static class CustomAuthenticationConverter implements Converter<Jwt, Mono<AbstractAuthenticationToken>> {
    public AbstractAuthenticationToken convert(Jwt jwt) {
        return Mono.just(jwt).map(this::doConversion);
    }
}

Configuring Validation

Using minimal Spring Boot configuration, indicating the authorization server’s issuer uri, Resource Server will default to verifying the iss claim as well as the exp and nbf timestamp claims.

In circumstances where validation needs to be customized, Resource Server ships with two standard validators and also accepts custom OAuth2TokenValidator instances.

Customizing Timestamp Validation

JWT’s typically have a window of validity, with the start of the window indicated in the nbf claim and the end indicated in the exp claim.

However, every server can experience clock drift, which can cause tokens to appear expired to one server, but not to another. This can cause some implementation heartburn as the number of collaborating servers increases in a distributed system.

Resource Server uses JwtTimestampValidator to verify a token’s validity window, and it can be configured with a clockSkew to alleviate the above problem:

@Bean
ReactiveJwtDecoder jwtDecoder() {
     NimbusReactiveJwtDecoder jwtDecoder = (NimbusReactiveJwtDecoder)
             ReactiveJwtDecoders.withOidcIssuerLocation(issuerUri);

     OAuth2TokenValidator<Jwt> withClockSkew = new DelegatingOAuth2TokenValidator<>(
            new JwtTimestampValidator(Duration.ofSeconds(60)),
            new IssuerValidator(issuerUri));

     jwtDecoder.setJwtValidator(withClockSkew);

     return jwtDecoder;
}

Note

By default, Resource Server configures a clock skew of 30 seconds.

Configuring a Custom Validator

Adding a check for the aud claim is simple with the OAuth2TokenValidator API:

public class AudienceValidator implements OAuth2TokenValidator<Jwt> {
    OAuth2Error error = new OAuth2Error("invalid_token", "The required audience is missing", null);

    public OAuth2TokenValidatorResult validate(Jwt jwt) {
        if (jwt.getAudience().contains("messaging")) {
            return OAuth2TokenValidatorResult.success();
        } else {
            return OAuth2TokenValidatorResult.failure(error);
        }
    }
}

Then, to add into a resource server, it’s a matter of specifying the ReactiveJwtDecoder instance:

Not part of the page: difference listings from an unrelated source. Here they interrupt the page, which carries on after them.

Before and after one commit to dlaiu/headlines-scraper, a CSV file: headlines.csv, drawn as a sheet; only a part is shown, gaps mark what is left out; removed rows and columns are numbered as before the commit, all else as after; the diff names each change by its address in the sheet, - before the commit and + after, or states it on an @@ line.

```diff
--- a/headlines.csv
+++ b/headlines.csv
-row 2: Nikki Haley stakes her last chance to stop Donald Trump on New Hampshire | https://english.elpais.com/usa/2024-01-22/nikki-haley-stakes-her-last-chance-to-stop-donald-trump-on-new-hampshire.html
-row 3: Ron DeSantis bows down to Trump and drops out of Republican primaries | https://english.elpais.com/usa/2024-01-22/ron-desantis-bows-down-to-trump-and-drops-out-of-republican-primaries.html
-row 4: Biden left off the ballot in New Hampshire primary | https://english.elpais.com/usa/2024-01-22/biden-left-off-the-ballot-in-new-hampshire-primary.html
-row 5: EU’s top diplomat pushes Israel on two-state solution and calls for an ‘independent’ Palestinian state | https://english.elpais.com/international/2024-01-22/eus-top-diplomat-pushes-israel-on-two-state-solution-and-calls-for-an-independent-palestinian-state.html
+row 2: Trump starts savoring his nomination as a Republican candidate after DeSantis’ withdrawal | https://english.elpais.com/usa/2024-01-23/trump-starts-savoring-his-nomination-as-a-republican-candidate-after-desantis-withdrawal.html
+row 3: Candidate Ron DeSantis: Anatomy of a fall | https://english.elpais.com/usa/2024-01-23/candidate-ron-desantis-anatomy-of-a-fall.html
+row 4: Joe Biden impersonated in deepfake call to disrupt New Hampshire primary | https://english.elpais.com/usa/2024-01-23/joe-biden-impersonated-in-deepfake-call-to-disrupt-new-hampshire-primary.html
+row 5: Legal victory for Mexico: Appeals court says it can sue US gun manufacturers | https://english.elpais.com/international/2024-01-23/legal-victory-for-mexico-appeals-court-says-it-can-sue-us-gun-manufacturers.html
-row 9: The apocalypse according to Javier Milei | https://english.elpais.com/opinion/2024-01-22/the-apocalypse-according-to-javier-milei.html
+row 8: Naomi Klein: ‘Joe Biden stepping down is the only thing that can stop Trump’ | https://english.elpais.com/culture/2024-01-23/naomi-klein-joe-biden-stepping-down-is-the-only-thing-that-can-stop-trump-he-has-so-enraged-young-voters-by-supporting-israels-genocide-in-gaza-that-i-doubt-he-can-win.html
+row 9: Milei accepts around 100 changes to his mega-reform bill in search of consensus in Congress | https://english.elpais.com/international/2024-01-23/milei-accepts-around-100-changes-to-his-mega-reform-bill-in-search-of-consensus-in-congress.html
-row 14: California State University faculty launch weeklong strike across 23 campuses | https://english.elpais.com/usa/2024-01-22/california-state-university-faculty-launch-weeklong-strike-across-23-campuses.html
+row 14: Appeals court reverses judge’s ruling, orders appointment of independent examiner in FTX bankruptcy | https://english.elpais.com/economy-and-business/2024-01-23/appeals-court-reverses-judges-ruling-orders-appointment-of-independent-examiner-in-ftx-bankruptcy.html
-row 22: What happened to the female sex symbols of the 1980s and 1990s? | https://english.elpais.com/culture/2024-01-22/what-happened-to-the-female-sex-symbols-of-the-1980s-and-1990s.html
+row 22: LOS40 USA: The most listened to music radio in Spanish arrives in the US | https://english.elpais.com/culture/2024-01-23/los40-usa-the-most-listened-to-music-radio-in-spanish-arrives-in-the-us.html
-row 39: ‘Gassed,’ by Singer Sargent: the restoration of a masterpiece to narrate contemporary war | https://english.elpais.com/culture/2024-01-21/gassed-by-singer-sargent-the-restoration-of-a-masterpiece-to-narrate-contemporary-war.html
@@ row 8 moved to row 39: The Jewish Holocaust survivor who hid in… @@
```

@Bean
ReactiveJwtDecoder jwtDecoder() {
    NimbusReactiveJwtDecoder jwtDecoder = (NimbusReactiveJwtDecoder)
            ReactiveJwtDecoders.withOidcIssuerLocation(issuerUri);

    OAuth2TokenValidator<Jwt> audienceValidator = new AudienceValidator();
    OAuth2TokenValidator<Jwt> withIssuer = JwtValidators.createDefaultWithIssuer(issuerUri);
    OAuth2TokenValidator<Jwt> withAudience = new DelegatingOAuth2TokenValidator<>(withIssuer, audienceValidator);

    jwtDecoder.setJwtValidator(withAudience);

    return jwtDecoder;
}